Making sense of the polls

Labor Maintains Poll Lead

Last week’s Nielsen had the Coalition leading Labor 51-49, but this week’s polls have Labor ahead. Here is the usual poll table. Note that Essential is not well regarded after a poor performance at the 2013 election.

polls Mar.

The first Nielsen following the election gave Labor a 52-48 lead, which was higher than other polls at the time suggested. However, the last two Nielsen polls have been worse for Labor than other polls implied. I am unsure whether Nielsen is now leaning to the Coalition, but if this inclination persists, it would be correct to penalise Nielsen for a pro-Coalition lean.

Once again Nielsen has had a major impact on the poll aggregators. The week before Nielsen, the Poll Bludger’s BludgerTrack had a Labor Two Party Preferred (2PP) of 51.7%; this went down to 49.9% after Nielsen, and is now back to 51.8%. Kevin Bonham’s aggregate has shown less volatility, and currently has Labor at 51.0% 2PP. The BludgerTrack Greens vote is at a post-election high of 11.3%.

A narrow lead for Labor should not be enough for them to be considered favourites at this stage. This is because governments tend to make up ground in the election campaign, and also because Labor needs many seats to regain power. Seats that the Coalition won from Labor at the 2013 election will be harder for Labor to regain than the on-paper margin owing to the “sophomore surge” effect, where new incumbents boost their party’s vote.

Since the Labor surge to a poll lead in late 2013, the poll trend lines have not moved very much. For Labor to be considered the favourite for the next election, the party needs to sustain a 2PP in the mid-50’s or higher for months. This has not happened yet.

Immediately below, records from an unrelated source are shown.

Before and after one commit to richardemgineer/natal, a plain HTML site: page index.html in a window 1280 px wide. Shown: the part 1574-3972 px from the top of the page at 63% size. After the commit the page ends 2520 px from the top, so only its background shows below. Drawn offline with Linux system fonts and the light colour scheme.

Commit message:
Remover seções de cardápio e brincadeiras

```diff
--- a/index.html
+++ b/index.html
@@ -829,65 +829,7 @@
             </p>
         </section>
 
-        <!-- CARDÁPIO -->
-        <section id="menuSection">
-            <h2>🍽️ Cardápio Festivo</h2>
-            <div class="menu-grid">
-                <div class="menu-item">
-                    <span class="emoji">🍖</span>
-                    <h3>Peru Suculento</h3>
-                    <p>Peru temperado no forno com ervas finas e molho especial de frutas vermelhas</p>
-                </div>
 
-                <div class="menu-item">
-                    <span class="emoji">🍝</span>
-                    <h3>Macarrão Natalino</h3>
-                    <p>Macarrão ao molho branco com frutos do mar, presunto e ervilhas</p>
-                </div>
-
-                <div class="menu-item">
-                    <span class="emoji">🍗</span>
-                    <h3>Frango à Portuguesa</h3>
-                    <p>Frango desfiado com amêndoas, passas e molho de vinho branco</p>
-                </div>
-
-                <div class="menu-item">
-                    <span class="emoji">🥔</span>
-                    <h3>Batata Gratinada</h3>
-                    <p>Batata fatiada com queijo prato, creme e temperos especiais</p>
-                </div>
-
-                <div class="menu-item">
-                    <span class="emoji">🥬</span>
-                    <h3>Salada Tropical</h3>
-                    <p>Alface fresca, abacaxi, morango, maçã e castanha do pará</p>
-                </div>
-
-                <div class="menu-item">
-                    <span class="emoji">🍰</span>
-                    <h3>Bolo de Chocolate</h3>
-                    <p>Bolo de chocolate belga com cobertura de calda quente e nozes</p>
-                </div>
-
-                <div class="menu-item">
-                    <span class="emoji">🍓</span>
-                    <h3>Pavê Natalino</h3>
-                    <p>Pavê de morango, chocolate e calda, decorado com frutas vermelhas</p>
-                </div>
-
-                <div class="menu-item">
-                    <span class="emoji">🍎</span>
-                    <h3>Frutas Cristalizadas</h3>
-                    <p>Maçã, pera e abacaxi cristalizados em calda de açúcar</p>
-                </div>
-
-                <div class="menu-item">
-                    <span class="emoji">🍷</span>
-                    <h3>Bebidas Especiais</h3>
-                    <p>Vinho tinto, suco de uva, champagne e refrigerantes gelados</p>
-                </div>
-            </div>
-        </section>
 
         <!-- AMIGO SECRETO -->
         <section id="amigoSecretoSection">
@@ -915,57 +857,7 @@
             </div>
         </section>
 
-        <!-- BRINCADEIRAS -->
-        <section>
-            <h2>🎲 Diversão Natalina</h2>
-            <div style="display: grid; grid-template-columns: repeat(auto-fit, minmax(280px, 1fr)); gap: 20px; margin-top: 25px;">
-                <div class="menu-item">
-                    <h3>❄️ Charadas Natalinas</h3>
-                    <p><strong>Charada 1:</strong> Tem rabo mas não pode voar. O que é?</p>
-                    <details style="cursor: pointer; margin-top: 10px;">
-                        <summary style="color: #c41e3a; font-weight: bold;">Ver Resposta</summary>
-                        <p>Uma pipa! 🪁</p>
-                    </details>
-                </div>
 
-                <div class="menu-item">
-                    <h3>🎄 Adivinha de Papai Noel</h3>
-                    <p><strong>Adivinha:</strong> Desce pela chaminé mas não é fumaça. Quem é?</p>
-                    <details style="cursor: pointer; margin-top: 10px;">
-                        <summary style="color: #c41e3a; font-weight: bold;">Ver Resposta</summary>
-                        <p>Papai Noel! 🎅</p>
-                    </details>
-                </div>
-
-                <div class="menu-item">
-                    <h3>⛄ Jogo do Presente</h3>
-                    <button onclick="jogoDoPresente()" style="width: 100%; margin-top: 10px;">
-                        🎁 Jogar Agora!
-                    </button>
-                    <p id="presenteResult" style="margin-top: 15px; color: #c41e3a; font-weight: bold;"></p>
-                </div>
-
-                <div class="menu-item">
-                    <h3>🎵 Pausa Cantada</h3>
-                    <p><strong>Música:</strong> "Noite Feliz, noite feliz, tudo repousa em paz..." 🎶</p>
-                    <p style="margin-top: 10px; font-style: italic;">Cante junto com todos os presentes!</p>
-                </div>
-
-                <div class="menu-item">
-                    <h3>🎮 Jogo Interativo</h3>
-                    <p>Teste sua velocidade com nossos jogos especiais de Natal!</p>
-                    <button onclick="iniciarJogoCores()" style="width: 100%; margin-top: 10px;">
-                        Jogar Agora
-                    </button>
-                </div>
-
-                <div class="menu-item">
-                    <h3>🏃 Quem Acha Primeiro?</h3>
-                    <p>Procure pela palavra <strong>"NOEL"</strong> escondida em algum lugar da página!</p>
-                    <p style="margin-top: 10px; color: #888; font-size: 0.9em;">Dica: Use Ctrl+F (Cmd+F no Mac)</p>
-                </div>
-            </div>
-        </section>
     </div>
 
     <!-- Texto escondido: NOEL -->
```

Notes on these Polls

  • Nielsen had Abbott’s approval rating steady at 45%, and his disapproval rating up 2% to 49% for a net approval of -4. Nielsen’s respondent-allocated preferences actually had Labor ahead 51-49; Labor’s performance on respondent-allocated preferences was thus 2% better than using the previous election’s preferences.

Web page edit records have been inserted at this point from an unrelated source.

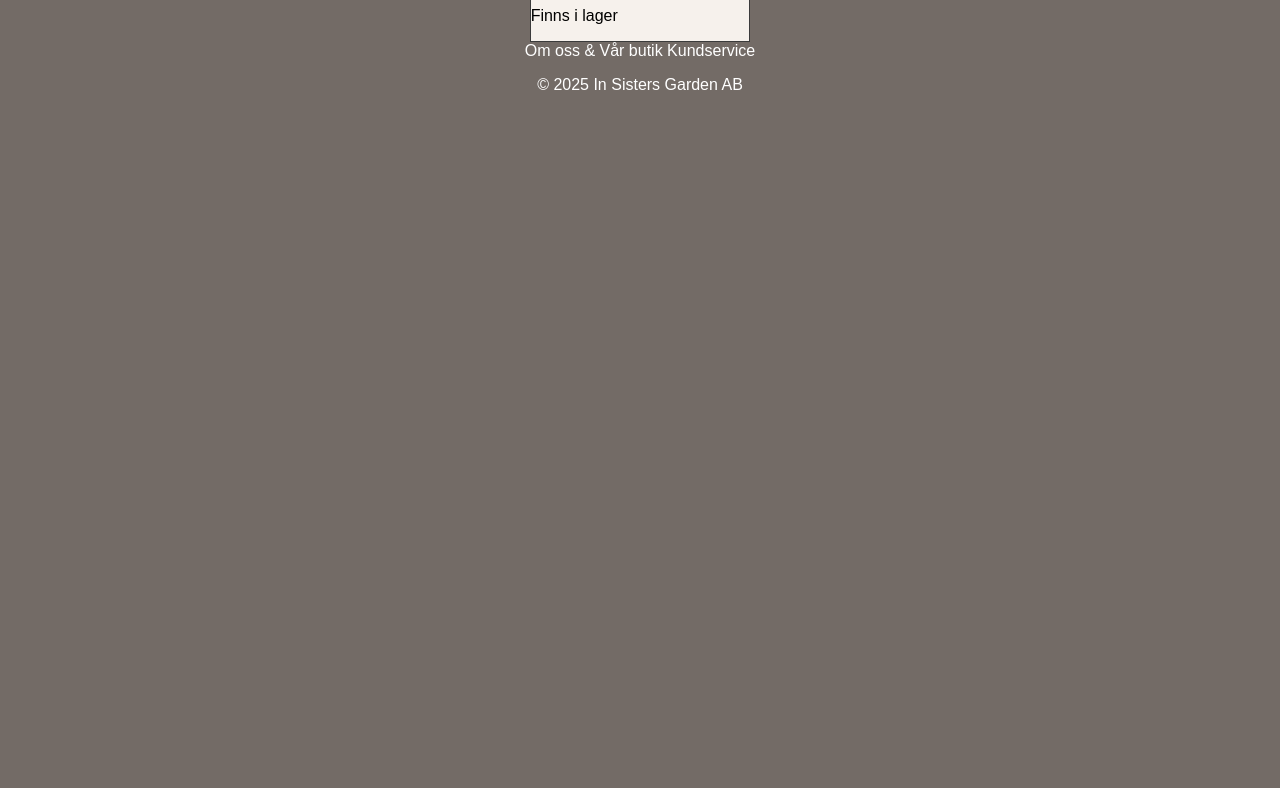
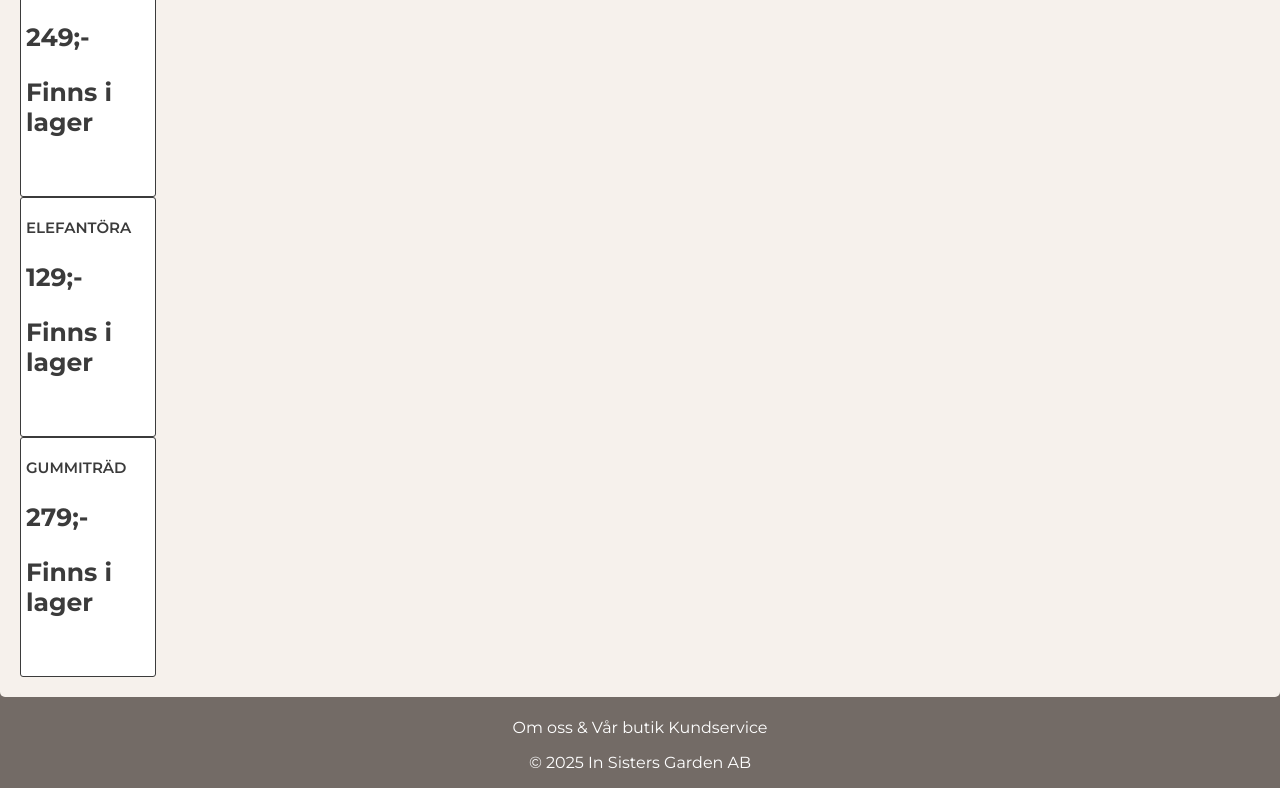
Before and after one commit to InnaKokic/project-webshop, a plain HTML site: page index.html in a window 1280 px wide. Shown: the part 966-1754 px from the top of the page. Before the commit the page ends 1076 px from the top, so only its background shows below. Drawn offline with Linux system fonts and the light colour scheme.

Commit message:
adding more css styling

```diff
--- a/main.js
+++ b/main.js
@@ -16,8 +16,8 @@ class Product {
         card.classList.add("card"); //ger klassnamn till vår nya div
 
         card.innerHTML = `
-        <h2> ${this.name} </h2>
-        <p> ${this.price} :-</p>
+        <h3> ${this.name} </h3>
+        <p> ${this.price};-</p>
         <p> ${this.inStock ? "Finns i lager" : "Slut i lager"} </p>
 
     `;
--- a/styles.css
+++ b/styles.css
@@ -3,7 +3,7 @@
 }
 
 :root {
-  font-family: sans-serif;
+    font-family: "montserrat";
 }
 
 body {
@@ -40,7 +40,6 @@ nav {
 
 #cartContainer {
     display: flex;
-  flex-direction: row;
     align-items: center;
 }
 
@@ -64,13 +63,39 @@ nav {
 
 main {
     background-color: #f6f1ec;
+    border-radius: 5px;
+    width: 100%;
+    padding: 20px;
+    margin: 1px;
 }
 
 .card {
     border: 1px solid #3b3b3b;
+    color: #3b3b3b;
+    border-radius: 3px;
+    background-color: white;
+    width: 136px;
+    height: 240px;
+    padding: 5px;
+}
+.card h3 {
+    max-width: 100%; /* Gör så att h1 aldrig blir bredare än kortet */
+    white-space: nowrap; /* Ingen radbrytning */
+    overflow: hidden; /* Göm text som inte får plats */
+    text-overflow: ellipsis; /* Lägg till "..." */
+
+    font-weight: 600;
+    font-size: 15px;
+    text-transform: uppercase;
+}
+
+.card p {
+      font-weight: 700;
+    font-size: 25px;
 }
 
 footer {
+    padding-top: 20px;
     margin-top: auto;
     text-align: center;
 }
```
Lines whose indentation alone changed are shown as unchanged.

  • Morgan’s respondent-allocated preferences gave Labor a 54.5-45.5 lead, 1% higher than using the previous election’s preferences.

  • Since a November Essential poll, Labor’s “divided” rating has fallen 14% to 58%, but they still lead the Coalition by 26% on this negative measure. However, Labor leads the Coalition by 17% on the positive attribute of “looking after the interests of working people”, and trails by 28% on the negative attribute of being “too close to the big financial and corporate interests”. By a 50-31 margin, voters opposed Australia holding a referendum on changing our flag.

  • Newspoll had Abbott’s satisfied rating up 2% to 40%, and his dissatisfied rating steady at 50% for a net satisfaction score of -10. Shorten’s ratings also improved, breaking a downward trend.